Saturday, 21 November 2009

Normandy – epilogue

By the time we had finished our snack lunch at l’Huitrière in Quiberville, a small crowd had gathered by the seafront. Curious as ever, we wanted to find out what was going on.

We left the restaurant and joined the group of people that was walking towards the small fish stalls along the road. From afar we saw a bunch of black flags sticking out over the stalls. What had happened? Had a fishing boat been reported missing or were the fishermen protesting against the limited EC quota for cod?

What do these flags stand for?

Even more cars and people were arriving. This was getting very intriguing! When we finally reached the fish stalls all became clear. No missing boat or strike … Apparently two of the local boats had just come in with their catch of the day, which they were unloading to be sold directly to the people who had been awaiting their arrival.

And the flags? They were just a bunch of signal flags, which the fishermen attach to their nets to indicate their position once they’ve been set out.

The assortment of fish that was being laid out by the fishermen’s wives was impressive and very varied: cod, plaice, small pinkish sea trout, mackerel, herring, whelks, etc. We were surprised to see the size of the cods, as these little boats fish close to the coast, and we always thought that large cods lived in the deeper waters.

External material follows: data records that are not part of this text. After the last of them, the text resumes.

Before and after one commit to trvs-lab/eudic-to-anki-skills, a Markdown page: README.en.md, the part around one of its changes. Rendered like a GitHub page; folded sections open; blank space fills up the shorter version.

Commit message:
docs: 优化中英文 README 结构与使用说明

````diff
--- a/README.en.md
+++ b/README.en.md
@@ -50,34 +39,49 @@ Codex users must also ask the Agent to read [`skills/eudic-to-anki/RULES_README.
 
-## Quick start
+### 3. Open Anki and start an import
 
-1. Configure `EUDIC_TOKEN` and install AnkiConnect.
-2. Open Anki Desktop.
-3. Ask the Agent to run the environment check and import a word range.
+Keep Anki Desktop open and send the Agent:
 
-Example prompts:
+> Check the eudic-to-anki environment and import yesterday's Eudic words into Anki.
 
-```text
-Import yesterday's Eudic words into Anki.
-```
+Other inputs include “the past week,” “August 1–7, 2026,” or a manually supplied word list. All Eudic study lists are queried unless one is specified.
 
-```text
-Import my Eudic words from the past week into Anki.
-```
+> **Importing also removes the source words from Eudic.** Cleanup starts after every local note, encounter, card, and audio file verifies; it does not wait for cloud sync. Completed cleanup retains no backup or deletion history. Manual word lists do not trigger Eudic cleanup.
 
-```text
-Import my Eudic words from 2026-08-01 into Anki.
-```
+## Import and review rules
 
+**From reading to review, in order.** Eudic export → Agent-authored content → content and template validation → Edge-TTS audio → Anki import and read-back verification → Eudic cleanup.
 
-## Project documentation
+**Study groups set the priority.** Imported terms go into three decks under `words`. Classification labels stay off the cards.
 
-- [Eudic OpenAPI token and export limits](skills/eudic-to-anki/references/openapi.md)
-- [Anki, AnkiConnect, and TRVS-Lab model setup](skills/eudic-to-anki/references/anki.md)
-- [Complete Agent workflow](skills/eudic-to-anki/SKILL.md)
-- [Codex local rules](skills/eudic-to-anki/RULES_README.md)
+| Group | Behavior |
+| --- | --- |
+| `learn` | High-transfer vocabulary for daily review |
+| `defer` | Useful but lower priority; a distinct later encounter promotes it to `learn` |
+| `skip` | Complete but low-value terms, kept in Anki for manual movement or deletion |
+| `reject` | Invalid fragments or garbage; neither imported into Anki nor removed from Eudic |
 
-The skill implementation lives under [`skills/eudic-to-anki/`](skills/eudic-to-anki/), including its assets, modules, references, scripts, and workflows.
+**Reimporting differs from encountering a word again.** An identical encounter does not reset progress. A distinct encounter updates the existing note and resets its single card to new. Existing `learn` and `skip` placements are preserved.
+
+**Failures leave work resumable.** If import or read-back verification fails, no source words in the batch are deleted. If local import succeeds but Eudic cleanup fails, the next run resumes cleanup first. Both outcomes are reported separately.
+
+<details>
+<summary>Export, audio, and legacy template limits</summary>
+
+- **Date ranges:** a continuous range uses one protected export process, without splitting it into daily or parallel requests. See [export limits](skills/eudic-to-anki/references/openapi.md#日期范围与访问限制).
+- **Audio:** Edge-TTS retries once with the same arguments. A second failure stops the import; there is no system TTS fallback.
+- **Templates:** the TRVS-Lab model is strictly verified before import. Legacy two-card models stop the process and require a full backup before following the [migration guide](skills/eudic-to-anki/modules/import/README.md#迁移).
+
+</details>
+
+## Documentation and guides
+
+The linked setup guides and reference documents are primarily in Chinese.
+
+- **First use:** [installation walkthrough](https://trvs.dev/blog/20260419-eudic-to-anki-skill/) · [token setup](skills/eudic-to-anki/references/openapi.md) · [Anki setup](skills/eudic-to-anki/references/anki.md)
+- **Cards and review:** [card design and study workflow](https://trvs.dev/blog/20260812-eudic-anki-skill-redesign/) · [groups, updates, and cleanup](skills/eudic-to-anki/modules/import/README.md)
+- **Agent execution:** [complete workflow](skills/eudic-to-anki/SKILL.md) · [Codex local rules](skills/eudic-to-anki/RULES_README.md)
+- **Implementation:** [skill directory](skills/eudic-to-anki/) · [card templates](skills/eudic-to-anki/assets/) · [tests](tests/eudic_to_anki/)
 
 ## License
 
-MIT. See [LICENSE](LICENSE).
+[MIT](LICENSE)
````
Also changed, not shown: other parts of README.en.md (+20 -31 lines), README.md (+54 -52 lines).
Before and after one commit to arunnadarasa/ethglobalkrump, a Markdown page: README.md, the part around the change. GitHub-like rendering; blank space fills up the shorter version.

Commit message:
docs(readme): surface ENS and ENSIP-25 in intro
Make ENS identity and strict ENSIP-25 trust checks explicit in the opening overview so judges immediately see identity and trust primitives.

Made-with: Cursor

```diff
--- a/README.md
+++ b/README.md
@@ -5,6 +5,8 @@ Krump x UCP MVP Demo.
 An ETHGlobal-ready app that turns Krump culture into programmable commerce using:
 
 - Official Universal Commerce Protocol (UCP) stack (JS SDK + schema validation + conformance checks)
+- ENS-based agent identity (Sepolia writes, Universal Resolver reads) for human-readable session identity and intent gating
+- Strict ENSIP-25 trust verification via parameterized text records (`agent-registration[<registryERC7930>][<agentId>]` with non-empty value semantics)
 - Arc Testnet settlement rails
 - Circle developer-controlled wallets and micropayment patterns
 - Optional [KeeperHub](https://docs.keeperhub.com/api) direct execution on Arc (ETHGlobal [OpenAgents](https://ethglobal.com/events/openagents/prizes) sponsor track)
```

And we learned another thing too. In Flemish cod is called ‘Kabeljauw’, which resembles the Portuguese ‘Bakelau’ which is salted, dried cod. In Belgium a cod is called ‘Cabillaud’ in French. In France, however, the fish - alive or before it is cut into slices – is called a ‘Morue’. Once it is cut into slices or fillets, it becomes a ‘Cabillaud’. Extraordinary, if you know that ‘Morue’ is the French name we use in Belgium for ‘Bakelau’. Are your still with me on this?

But back to the stalls! I asked one of the women selling the fish, whether it was okay if I took a photo. She had no objection, and here is the result.

We were tempted to buy some fresh fish for our supper later at the cottage, but with the stove being out of order we thought it better to stick to our fish soup, cheese, ham and goose ‘rillettes’ that we had bought the previous day in Dieppe.

We leisurely made our way back to Saint-Valéry-en-Caux, where we had a glass of champagne in the lounge bar of the local casino, watching the tide roll in. By the time we got to the cottage, the sun was going down and we settled in for another cosy evening in front of the open fire place.

Casino of  Saint-Valéry-en-Caux

The next morning around 10 a.m. we said goodbye to our hosts and drove back to Brussels, where we arrived at about 3 p.m., after a lunch stop just across the Belgian border.

Well, this was my last post in the series about the ‘Côte d’Albâtre’ in Normandy! Thank you for giving me the opportunity to share our short journey with you. Tomorrow we’ll return to everyday life here in Belgium. I hope you’ll join me then too.



chm said...

That was a very interesting and lively series on Normandy.

That would be Haute-Normandie in French. Because the better known Normandy, south of the Seine River to the Mont-Saint-Michel is called Basse-Normandie, what else!

As it is with blogs, you learn something, big or small, every day. There is no difference with yours.

Just like Ken, you missed the boat. You should have been a writer. And a good one at that.

But, who knows? Better late than never!

Jean said...

I have really enjoyed your "Tales from Normandy" and look forward to whatever comes next.

No pressure .......!!

ladybird said...

chm, Thank you. As you know, writing has always been a hobby of mine and I'm lucky to have found a job as a copywriter, although the subjects I have to deal with at work are less entertaining :)

Jean, I'm glad you liked it. After this little French extravaganza I feel a Belgian week coming up!